Wall Street analysts say CFOs give off red flags during earnings calls when they say — or don't say — certain things. Virtually all of those things have to do with transparency.
Based on input analysts shared with CFO Dive, these are the most common red flags.
Dodging acquisition impact
The number one mistake CFOs make, according to Scott Berg, a Needham analyst who covers the application software and human capital management industries, is sidestepping acquisition impact on revenues.
"Not disclosing inorganic revenues when a company is first acquired creates an information vacuum on the performance of the original business and gives those shorting the stock extra firepower," he said.
Less egregious but still problematic is CFOs' limited communication skills when it comes to explaining their company's products or services. "I find a lot of the CFOs are great with the numbers, but they cannot articulate well enough what their company's products are," Berg said.
Overly optimistic projections
Terry Tillman, managing director of equity research at Truist Securities for the application software and SaaS sectors, said most CFOs are excellent at what they do, but occasionally they'll try to paint too rosy of a picture when a darker forecast is called for.
"A scenario I have seen play out is, when a company has either a company-specific execution issue or the macro dynamics in the demand environment change in a material way, the CFO is not doing enough in terms of revising the growth outlook in a more conservative fashion," he said.
A conservative revision is needed, he said, to reset the bar. That's the only way "the company can execute and begin rebuilding confidence by meeting or beating the revised estimate," he said.
Being too optimistic, he added, can make it seem like the CFO lacks sufficient insight to more effectively reset the outlook or is worried that a notable reset of the guidance could cause investor backlash.

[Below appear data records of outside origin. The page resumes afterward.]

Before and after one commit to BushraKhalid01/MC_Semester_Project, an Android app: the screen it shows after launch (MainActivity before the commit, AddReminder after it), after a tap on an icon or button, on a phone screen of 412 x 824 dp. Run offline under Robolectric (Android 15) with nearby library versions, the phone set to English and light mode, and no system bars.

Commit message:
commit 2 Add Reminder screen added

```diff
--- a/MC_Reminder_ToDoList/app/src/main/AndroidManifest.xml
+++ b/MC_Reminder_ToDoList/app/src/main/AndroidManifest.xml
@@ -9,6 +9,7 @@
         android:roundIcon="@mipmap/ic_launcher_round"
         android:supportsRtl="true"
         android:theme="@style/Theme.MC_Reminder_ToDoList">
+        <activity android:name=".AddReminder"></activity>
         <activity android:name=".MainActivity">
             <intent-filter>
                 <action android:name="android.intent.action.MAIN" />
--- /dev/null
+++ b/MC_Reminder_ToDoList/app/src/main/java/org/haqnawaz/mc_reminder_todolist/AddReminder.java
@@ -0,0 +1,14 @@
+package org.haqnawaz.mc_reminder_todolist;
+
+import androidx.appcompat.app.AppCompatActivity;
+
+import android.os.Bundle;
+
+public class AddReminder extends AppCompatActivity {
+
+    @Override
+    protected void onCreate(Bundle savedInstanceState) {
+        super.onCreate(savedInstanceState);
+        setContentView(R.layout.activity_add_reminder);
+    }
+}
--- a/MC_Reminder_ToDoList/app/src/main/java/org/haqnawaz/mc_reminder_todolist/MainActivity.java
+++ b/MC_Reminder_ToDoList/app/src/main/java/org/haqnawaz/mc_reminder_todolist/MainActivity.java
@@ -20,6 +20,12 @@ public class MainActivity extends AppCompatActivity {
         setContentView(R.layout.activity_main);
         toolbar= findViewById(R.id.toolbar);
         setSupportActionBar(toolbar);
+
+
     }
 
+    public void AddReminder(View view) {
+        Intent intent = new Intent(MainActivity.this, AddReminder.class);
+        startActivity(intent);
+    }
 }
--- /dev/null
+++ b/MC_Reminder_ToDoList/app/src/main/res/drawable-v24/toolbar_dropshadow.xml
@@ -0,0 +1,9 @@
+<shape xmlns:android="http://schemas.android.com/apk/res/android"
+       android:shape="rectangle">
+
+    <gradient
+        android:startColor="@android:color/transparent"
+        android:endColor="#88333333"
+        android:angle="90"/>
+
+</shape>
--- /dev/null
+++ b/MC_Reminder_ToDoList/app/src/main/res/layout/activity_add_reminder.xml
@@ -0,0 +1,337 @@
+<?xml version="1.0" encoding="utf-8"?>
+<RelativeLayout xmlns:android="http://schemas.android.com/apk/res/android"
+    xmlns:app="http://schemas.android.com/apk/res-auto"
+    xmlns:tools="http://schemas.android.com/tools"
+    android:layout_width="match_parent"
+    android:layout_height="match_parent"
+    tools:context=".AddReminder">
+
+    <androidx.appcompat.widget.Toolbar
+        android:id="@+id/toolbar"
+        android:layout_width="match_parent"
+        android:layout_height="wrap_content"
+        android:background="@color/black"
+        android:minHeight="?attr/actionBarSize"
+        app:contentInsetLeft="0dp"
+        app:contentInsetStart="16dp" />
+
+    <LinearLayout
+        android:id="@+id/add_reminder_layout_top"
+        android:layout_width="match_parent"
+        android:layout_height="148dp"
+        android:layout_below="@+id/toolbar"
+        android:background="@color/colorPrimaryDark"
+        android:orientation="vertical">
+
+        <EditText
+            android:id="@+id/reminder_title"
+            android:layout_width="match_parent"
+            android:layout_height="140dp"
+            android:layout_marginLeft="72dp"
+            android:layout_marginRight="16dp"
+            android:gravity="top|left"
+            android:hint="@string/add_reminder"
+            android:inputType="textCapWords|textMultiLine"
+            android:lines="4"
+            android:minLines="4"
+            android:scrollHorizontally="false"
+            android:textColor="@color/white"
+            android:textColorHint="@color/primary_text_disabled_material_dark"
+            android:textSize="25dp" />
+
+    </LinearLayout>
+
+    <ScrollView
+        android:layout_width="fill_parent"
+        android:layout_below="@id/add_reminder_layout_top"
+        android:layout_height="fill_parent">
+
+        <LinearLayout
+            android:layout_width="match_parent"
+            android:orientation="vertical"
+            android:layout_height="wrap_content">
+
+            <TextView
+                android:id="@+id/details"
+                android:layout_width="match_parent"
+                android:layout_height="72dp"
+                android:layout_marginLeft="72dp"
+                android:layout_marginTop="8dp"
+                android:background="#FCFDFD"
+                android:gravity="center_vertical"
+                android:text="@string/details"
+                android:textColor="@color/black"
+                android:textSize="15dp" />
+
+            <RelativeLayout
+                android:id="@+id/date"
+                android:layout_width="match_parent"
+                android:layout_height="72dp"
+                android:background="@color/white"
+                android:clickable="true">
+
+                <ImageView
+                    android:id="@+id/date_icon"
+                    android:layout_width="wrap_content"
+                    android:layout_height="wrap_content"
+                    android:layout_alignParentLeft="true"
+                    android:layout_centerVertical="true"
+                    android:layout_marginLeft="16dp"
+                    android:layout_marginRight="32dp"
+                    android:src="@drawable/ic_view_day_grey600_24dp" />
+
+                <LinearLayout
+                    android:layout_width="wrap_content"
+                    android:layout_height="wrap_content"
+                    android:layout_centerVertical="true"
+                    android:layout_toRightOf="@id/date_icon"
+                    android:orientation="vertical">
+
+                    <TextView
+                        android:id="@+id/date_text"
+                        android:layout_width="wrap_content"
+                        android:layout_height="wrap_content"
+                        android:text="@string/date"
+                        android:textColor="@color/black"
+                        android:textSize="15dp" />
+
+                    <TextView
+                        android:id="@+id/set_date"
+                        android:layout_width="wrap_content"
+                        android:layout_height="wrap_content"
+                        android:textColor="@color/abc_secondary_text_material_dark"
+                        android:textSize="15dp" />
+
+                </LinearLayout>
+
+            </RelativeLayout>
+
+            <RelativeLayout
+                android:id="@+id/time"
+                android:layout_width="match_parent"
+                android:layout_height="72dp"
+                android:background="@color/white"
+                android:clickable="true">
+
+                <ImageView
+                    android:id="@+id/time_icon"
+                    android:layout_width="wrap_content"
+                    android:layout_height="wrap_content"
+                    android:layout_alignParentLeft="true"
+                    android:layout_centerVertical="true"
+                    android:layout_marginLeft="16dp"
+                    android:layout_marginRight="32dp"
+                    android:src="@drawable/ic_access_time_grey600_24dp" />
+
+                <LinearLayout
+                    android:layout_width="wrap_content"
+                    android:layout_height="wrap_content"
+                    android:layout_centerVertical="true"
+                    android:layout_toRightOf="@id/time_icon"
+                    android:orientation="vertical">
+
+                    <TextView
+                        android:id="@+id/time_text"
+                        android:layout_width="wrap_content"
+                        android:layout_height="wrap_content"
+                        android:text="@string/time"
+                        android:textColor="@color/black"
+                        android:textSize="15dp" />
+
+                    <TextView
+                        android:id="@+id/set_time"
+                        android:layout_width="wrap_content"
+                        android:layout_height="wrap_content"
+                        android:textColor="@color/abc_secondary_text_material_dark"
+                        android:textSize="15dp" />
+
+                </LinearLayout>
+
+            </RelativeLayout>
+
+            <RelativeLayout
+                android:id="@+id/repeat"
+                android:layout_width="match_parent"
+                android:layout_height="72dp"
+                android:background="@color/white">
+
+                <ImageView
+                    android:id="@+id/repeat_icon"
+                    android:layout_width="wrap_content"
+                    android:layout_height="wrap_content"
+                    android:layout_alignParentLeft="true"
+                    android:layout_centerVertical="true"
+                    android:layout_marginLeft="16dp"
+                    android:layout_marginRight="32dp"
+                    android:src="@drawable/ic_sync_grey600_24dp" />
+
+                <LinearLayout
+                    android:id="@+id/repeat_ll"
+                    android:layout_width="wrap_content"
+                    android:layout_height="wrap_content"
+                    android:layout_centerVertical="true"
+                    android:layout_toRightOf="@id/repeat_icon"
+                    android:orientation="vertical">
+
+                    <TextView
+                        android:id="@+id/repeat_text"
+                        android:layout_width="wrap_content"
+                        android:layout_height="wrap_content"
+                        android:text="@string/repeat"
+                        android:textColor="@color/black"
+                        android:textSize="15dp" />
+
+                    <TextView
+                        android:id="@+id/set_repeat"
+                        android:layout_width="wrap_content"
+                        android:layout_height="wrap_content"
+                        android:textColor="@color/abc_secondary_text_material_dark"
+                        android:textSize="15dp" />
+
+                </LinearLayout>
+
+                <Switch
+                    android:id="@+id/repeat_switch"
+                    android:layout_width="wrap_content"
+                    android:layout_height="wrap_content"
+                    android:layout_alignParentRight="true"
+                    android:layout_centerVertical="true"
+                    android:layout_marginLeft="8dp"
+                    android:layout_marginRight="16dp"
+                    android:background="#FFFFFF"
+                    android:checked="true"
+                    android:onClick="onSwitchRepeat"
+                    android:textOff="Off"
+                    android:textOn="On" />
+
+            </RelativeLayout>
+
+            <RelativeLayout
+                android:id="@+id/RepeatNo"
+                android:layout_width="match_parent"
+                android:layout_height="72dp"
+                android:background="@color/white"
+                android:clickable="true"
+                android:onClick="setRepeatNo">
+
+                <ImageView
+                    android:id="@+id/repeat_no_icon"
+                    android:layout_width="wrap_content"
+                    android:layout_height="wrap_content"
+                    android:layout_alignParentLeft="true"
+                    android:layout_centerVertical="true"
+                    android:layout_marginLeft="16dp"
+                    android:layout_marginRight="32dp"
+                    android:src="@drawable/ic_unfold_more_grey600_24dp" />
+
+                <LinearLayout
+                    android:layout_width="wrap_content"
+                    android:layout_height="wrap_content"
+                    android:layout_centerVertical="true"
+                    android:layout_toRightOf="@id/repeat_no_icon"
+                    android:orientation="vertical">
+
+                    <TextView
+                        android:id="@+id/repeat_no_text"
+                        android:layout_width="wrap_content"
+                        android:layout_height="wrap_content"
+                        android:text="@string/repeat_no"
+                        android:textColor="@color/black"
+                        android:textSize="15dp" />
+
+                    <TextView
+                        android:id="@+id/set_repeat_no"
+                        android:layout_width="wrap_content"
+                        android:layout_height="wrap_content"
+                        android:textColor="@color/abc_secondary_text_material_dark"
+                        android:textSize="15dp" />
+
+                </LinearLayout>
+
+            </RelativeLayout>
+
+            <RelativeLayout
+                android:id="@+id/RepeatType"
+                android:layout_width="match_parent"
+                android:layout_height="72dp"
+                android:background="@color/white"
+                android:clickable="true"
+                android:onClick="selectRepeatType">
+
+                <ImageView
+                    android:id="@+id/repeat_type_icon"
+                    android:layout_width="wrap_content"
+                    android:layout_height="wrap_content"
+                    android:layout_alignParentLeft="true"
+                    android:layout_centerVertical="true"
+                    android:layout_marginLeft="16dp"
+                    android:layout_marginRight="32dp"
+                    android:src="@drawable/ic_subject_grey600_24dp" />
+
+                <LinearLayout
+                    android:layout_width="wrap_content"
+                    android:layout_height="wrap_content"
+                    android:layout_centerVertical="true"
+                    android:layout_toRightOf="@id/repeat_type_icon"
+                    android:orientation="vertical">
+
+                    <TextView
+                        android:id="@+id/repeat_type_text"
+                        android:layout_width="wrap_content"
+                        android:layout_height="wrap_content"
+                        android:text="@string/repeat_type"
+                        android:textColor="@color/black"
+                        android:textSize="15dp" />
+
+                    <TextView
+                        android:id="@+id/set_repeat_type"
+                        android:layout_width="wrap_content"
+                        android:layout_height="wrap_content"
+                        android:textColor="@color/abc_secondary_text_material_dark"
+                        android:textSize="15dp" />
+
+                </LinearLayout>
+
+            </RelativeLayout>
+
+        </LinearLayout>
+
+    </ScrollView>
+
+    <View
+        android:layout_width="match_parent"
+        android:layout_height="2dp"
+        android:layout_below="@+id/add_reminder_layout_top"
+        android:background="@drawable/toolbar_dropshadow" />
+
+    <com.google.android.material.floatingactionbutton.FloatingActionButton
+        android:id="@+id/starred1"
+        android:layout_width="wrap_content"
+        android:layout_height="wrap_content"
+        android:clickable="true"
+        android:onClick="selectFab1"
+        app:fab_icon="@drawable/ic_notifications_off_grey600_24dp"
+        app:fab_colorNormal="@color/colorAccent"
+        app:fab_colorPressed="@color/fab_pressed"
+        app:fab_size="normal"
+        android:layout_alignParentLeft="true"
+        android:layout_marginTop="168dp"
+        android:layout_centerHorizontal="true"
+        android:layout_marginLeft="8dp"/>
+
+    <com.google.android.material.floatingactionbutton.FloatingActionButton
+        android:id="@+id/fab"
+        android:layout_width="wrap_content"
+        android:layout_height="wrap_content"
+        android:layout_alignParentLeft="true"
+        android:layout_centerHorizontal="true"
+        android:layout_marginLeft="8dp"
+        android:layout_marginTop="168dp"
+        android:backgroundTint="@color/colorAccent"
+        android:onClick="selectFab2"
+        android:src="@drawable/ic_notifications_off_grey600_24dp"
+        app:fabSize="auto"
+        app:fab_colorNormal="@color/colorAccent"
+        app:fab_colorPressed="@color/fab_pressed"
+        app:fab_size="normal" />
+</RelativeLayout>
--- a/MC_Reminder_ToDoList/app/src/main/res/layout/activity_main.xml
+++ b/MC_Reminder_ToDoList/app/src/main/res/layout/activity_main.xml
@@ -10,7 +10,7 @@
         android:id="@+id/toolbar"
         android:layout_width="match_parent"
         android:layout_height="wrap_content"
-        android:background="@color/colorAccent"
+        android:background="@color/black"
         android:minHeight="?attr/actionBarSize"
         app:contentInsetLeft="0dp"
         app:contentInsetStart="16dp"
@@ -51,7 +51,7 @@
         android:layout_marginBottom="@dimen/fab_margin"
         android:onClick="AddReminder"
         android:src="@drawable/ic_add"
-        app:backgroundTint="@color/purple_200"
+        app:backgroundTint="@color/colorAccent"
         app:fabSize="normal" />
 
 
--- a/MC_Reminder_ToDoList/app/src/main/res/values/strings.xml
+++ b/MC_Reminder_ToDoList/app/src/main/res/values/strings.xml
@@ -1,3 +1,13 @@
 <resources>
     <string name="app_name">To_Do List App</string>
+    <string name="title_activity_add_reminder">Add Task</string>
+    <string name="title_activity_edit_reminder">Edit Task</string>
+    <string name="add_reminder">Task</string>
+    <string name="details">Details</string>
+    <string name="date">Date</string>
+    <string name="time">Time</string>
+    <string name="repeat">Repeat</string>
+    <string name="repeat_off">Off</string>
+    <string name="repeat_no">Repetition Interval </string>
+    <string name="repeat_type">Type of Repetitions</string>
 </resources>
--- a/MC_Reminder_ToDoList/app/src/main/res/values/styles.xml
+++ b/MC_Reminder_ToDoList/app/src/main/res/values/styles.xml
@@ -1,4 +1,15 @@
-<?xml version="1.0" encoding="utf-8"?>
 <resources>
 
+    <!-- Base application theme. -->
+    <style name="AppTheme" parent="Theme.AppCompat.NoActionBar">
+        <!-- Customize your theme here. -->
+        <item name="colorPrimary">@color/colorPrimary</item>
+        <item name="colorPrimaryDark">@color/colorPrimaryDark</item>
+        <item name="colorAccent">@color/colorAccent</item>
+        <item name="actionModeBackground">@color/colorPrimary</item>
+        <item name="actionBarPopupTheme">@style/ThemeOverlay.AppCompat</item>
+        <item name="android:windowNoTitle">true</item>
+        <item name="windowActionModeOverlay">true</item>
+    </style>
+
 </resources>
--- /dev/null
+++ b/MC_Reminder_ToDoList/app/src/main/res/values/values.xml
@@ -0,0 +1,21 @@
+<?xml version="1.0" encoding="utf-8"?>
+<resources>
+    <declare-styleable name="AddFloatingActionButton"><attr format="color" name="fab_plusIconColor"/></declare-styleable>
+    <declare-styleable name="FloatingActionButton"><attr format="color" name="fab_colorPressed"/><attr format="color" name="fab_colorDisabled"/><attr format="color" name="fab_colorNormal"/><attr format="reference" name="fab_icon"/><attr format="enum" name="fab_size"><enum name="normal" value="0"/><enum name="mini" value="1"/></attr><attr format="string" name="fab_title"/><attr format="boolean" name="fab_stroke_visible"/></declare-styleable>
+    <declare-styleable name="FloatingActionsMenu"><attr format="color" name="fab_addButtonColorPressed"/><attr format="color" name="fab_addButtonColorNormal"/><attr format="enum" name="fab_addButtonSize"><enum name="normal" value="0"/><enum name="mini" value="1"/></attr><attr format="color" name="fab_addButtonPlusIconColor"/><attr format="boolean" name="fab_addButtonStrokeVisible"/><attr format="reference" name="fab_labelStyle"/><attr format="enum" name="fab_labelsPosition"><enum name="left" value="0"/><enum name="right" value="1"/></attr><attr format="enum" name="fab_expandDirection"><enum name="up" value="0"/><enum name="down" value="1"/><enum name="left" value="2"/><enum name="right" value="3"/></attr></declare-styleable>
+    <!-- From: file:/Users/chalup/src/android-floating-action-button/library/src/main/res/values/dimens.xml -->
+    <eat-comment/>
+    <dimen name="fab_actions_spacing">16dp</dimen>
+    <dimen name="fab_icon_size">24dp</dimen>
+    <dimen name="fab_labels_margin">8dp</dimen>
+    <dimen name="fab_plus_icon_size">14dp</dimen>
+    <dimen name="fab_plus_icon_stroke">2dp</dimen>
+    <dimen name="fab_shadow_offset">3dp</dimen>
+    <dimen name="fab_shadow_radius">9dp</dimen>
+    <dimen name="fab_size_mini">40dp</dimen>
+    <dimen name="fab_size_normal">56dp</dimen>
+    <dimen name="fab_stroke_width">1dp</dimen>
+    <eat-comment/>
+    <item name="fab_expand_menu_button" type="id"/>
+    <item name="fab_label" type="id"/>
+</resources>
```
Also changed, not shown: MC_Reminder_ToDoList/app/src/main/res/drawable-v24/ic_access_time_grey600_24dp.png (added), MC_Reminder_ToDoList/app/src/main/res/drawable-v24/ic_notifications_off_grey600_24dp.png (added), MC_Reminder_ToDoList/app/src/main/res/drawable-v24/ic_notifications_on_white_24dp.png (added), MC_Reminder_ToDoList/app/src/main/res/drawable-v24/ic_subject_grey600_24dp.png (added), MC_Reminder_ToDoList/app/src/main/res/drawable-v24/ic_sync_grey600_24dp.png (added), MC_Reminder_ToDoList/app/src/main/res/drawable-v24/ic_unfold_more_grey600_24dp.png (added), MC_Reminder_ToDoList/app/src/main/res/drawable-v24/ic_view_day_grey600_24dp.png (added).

The best solution, he said, is to meet a change in demand dynamics head-on and adequately de-risk the financial outlook all at once. Trying instead to right-size the outlook over multiple quarters creates angst among investors.
Getting surprises right
CFOs often struggle to navigate unexpected events. These include things like when revenue recognition isn't sufficiently elongated after a company signs a large new business, for example, or when a large customer doesn't renew or has to temporarily downside or has another issue impacting the company's model.
"In these situations, I believe it's better to specifically quantify the impact as opposed to not being very specific," Tillman said. "In the latter situation, investors and analysts will often be left to make their own assumptions, which could be wide-ranging and, frankly, far off the mark."
His advice to CFOs: be as transparent as possible quantifying a financial situation that quite likely could be temporary in nature.
It's all about transparency
The bottom line to Gerard Cassidy, an RBC Capital Markets analyst who covers the SaaS, application software and human capital management industries, is to be upfront. That doesn't just mean being open when there's negative news, but cooperating as a matter of courtesy.
A pet peeve of his, he said, is when CFOs try to avoid answering a question by saying there's enough information in the release for analysts to figure out an answer for themselves.
"CFOs need to be transparent, and that answer is not transparent, in my view," he said.